Activity
Work through the entries below and show every line in which "index" is found.

Records from a data source
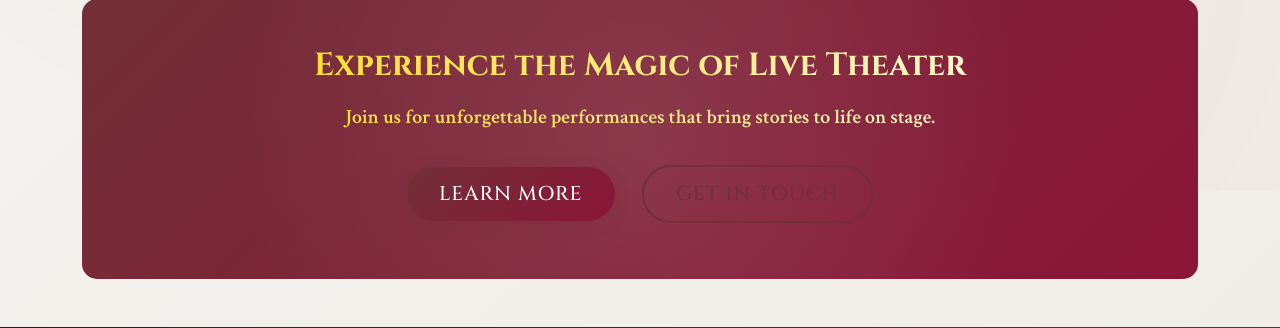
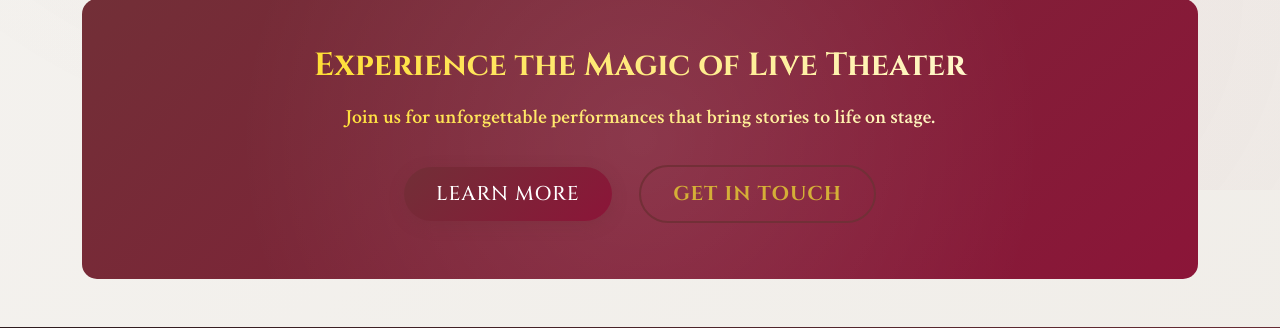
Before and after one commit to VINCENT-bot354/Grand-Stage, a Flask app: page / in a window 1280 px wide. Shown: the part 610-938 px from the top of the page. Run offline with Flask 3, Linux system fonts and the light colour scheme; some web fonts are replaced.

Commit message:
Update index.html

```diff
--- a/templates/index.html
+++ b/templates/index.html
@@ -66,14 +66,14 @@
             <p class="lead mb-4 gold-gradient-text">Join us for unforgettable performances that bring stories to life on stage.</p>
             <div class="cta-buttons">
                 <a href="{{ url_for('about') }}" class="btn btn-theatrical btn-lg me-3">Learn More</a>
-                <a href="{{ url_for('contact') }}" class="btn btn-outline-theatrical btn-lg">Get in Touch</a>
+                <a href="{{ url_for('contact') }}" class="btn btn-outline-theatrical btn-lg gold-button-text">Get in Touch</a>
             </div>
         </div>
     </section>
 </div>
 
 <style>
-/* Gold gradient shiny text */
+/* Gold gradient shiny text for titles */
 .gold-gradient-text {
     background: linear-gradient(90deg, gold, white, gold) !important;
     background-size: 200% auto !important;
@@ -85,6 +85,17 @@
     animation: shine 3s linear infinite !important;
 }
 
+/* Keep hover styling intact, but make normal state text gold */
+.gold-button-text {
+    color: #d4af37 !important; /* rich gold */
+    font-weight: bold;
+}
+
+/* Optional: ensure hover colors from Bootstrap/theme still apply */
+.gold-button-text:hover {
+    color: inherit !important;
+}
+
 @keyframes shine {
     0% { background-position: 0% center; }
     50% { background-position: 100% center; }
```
==
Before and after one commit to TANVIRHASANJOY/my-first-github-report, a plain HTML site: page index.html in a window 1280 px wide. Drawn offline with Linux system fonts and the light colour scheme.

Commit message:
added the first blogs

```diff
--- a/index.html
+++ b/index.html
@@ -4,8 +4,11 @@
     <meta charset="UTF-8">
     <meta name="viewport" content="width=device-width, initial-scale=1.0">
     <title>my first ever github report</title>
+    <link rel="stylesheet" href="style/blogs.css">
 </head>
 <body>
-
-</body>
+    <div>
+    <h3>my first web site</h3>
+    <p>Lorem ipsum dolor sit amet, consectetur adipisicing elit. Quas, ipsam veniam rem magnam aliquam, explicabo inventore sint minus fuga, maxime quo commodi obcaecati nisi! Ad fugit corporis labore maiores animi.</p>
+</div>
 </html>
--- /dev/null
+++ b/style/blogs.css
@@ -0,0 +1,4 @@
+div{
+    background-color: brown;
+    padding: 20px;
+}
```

Answer box
Update index.html
--- a/templates/index.html
+++ b/templates/index.html
Before and after one commit to TANVIRHASANJOY/my-first-github-report, a plain HTML site: page index.html in a window 1280 px wide. Drawn offline with Linux system fonts and the light colour scheme.
--- a/index.html
+++ b/index.html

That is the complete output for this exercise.